We seek to foster a diverse and inclusive culture, to be the Company of choice for professionals to build and advance in their career and to empower our people to do good in our communities.

Corporate Citizenship
FTI Consulting professionals supported more than 1,200 charitable organizations in 2021 through the Company’s Corporate Citizenship Program.
28% of employees participated in FTI Consulting’s Corporate Citizenship Program in 2021.
FTI Consulting professionals provided more than 5,400 hours of volunteer service in 2021.
FTI Consulting professionals donated more than $4.3 million in pro bono services in 2021, doubling pro bono service provided compared with 2020.
Employees are provided up to 35 hours each year to participate in a pro bono project, which counts toward their utilization and productivity metrics.
Employees receive a full day of FTI Consulting-sponsored volunteer time and are eligible to participate in the Company’s Employee Matching Gift Program.
Diversity, Inclusion & Belonging
Signatory of the CEO Action for Diversity & Inclusion pledge.
80% of our Named Executive Officers represent diverse groups.
46% of our Executive Committee represents diverse groups.
Reached 81% of our global workforce through our Diversity Ambassadors and FTI Consulting’s Women’s Initiative (“FTI WIN”) programs in 2021.
Published our workforce gender demographics data globally and ethnicity demographics for employees based in the United States (“U.S.”), United Kingdom (“UK”), Canada, South Africa and Australia.
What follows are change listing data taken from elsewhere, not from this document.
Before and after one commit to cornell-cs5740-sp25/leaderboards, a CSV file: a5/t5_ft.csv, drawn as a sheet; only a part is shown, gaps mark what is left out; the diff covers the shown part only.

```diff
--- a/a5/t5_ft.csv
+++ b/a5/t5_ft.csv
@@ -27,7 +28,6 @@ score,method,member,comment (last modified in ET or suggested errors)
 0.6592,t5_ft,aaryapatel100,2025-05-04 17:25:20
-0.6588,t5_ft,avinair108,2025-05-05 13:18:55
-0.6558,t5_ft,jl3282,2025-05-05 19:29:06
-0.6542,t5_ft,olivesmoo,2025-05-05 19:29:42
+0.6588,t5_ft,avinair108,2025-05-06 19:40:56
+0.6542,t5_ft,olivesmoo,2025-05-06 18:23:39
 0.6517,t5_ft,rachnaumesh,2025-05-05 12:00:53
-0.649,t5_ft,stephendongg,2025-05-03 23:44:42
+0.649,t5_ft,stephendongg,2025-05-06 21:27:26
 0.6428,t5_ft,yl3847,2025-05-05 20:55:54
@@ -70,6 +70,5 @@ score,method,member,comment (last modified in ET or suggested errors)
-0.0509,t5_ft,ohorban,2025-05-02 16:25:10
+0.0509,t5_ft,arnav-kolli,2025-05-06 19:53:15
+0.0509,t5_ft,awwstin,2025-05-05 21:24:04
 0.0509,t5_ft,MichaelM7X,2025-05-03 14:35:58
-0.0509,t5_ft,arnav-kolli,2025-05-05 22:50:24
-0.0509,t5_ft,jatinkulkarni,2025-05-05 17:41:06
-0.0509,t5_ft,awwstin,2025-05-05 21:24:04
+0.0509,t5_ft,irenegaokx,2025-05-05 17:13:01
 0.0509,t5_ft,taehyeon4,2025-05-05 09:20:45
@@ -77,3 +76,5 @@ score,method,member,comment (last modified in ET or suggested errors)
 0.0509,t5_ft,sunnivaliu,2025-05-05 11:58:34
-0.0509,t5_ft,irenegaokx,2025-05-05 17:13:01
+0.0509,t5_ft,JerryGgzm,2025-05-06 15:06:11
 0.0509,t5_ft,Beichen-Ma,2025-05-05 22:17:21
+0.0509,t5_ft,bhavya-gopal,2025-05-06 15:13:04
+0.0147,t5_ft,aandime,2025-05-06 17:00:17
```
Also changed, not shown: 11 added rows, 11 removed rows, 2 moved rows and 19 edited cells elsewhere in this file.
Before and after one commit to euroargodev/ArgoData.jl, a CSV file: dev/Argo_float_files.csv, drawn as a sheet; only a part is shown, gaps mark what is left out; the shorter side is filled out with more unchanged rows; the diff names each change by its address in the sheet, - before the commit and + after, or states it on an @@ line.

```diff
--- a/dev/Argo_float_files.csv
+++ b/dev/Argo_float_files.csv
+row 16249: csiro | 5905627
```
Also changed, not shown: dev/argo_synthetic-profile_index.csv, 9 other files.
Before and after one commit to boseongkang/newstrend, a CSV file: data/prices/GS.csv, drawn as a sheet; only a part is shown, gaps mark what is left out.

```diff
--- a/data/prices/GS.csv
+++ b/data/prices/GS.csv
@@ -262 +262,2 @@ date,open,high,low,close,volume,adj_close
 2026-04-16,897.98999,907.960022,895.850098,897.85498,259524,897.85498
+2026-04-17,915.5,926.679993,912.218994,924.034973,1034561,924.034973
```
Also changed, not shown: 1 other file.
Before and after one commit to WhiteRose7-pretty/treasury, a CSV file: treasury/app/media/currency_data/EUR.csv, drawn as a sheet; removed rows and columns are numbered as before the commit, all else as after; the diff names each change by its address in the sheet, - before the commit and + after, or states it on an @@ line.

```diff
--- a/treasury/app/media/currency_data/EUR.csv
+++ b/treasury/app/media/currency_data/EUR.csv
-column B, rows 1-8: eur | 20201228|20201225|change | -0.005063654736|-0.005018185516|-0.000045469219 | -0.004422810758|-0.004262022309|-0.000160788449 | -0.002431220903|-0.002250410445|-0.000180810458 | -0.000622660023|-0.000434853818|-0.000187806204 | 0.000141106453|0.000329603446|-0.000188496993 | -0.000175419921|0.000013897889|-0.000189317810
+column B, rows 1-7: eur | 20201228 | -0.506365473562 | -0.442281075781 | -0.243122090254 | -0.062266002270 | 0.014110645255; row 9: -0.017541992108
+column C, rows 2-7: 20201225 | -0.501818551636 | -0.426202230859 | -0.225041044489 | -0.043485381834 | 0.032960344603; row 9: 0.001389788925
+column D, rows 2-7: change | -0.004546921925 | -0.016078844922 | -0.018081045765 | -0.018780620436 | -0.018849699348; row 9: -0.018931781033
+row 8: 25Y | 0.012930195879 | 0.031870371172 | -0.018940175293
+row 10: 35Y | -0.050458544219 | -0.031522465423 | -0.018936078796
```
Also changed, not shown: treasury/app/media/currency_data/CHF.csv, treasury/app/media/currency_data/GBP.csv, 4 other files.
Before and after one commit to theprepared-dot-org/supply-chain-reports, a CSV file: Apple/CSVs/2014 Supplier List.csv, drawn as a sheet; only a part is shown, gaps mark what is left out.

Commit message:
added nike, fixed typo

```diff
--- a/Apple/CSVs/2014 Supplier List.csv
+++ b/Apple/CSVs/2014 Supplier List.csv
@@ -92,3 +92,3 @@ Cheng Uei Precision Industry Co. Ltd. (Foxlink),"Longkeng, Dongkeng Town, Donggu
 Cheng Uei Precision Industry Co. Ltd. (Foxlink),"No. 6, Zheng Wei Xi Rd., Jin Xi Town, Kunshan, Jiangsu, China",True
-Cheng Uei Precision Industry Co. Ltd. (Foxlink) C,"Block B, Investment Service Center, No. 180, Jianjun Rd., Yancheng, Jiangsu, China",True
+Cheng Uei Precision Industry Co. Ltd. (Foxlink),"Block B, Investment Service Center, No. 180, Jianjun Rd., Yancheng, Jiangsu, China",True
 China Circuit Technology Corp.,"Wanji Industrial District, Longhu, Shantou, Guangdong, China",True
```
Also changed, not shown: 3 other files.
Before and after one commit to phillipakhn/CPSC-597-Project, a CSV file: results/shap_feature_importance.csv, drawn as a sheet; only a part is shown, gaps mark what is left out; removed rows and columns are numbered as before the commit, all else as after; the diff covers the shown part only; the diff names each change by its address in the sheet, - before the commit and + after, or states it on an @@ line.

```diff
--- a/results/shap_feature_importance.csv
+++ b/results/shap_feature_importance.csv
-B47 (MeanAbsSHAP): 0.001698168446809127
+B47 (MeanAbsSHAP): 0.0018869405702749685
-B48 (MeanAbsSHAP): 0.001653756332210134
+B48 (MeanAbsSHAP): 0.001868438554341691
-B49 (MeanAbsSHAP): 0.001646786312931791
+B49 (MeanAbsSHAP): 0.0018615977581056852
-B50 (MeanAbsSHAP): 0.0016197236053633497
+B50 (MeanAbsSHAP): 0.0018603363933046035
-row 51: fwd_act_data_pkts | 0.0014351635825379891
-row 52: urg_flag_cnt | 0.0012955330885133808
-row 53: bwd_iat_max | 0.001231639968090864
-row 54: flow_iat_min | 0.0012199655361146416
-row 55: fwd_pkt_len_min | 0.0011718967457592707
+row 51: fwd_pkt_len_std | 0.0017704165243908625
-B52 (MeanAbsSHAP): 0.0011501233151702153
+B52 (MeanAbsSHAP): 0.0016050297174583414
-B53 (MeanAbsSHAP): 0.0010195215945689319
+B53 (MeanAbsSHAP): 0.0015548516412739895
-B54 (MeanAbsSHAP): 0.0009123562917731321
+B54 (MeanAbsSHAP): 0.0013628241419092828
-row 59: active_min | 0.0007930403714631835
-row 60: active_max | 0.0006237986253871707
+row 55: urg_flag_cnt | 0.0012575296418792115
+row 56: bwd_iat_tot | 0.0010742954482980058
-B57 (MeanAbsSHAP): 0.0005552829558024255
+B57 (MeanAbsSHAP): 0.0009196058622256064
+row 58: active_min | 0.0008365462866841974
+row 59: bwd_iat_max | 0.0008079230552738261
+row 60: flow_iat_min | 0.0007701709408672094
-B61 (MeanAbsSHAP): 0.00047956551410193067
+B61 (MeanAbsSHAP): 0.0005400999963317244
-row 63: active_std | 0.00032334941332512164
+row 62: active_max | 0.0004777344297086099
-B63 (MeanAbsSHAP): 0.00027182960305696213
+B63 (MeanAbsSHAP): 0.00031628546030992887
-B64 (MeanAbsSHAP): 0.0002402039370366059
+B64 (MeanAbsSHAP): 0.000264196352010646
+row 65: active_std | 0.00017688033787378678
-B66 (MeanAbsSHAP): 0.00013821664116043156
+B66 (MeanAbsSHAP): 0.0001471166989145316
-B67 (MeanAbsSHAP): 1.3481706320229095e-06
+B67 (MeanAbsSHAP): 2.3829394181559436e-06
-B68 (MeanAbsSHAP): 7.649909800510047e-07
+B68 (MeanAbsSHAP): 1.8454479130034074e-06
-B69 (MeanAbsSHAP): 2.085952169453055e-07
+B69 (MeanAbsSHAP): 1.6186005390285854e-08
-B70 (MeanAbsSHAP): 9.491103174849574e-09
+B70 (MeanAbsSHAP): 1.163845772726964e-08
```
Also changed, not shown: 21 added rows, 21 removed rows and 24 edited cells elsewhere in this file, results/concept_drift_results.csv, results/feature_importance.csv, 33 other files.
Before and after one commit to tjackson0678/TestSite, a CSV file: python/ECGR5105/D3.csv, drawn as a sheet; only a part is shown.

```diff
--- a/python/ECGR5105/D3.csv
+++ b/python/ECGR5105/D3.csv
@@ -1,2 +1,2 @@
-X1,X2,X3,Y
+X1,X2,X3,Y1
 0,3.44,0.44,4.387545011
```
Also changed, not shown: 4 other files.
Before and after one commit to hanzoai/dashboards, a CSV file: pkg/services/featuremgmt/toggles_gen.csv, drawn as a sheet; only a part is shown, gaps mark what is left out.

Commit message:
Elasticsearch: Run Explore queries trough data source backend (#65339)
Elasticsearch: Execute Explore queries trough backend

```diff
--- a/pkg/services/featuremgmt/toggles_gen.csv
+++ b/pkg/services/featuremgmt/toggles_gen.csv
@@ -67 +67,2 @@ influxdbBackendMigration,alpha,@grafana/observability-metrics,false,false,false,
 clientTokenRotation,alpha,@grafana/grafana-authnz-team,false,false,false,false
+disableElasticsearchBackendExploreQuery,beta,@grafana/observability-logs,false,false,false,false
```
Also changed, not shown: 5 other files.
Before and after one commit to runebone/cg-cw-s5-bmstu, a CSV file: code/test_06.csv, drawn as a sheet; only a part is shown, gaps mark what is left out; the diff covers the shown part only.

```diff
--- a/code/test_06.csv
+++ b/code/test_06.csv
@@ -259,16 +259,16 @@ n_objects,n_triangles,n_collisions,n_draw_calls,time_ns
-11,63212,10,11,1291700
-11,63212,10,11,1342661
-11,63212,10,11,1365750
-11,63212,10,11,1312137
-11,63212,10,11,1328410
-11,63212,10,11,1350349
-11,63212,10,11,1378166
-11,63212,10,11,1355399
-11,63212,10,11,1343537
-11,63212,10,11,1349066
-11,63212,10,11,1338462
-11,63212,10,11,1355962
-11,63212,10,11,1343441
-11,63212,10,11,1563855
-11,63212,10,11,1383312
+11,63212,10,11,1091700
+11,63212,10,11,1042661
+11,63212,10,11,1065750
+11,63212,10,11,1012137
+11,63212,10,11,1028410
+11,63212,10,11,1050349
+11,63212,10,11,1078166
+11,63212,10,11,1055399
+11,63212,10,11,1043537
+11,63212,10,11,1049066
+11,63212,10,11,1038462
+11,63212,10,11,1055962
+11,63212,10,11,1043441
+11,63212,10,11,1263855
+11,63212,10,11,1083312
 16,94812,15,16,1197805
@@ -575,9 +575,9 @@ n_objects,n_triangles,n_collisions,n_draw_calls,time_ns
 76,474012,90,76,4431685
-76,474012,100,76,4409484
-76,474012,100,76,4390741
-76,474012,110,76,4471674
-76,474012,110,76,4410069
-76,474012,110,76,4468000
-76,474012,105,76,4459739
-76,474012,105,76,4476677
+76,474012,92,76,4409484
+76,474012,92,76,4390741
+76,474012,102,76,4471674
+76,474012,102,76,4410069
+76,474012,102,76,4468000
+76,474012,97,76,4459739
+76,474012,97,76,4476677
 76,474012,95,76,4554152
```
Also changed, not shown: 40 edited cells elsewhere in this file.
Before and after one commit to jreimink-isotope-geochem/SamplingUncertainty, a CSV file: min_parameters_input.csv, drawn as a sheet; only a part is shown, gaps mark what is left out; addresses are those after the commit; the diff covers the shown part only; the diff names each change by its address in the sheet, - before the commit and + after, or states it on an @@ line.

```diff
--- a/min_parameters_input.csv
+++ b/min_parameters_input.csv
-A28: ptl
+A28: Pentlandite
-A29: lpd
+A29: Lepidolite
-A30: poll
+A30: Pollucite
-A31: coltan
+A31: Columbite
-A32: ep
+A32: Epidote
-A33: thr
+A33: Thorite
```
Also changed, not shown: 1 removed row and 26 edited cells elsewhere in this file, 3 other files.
Increased hiring of Black professionals in the U.S. by 40% in 2021 compared with 2020.
Increased hiring of Asian professionals in the U.S. and UK by 7% and 16%, respectively, in 2021 compared with 2020.
Increased female Senior Managing Directors by 6% in 2021 compared with 2020, working toward our goal of reaching 165 female Senior Managing Directors by 2025, which would represent a 76% increase compared with 2020. Since 2018, our total number of female Senior Managing Directors has increased by 54%.
Increased historically underrepresented minority (“URM”) Senior Managing Directors by 13% in 2021 compared with 2020, working toward our goal of reaching 120 URM Senior Managing Directors by 2025, which would represent a 97% increase compared with 2020.
Increased female employees in management positions (Manager level and above) by 15% in 2021 compared with 2020.
Increased female employee representation globally to 42% in 2021 compared with 40% in 2020.
Extended our 50/50 gender balanced hiring target for campus and graduate hires to include Consultant and Senior Consultant levels in 2021.
Over 3,100 Manager level and above professionals completed inclusive culture training, with 820 professionals participating virtually in 2021.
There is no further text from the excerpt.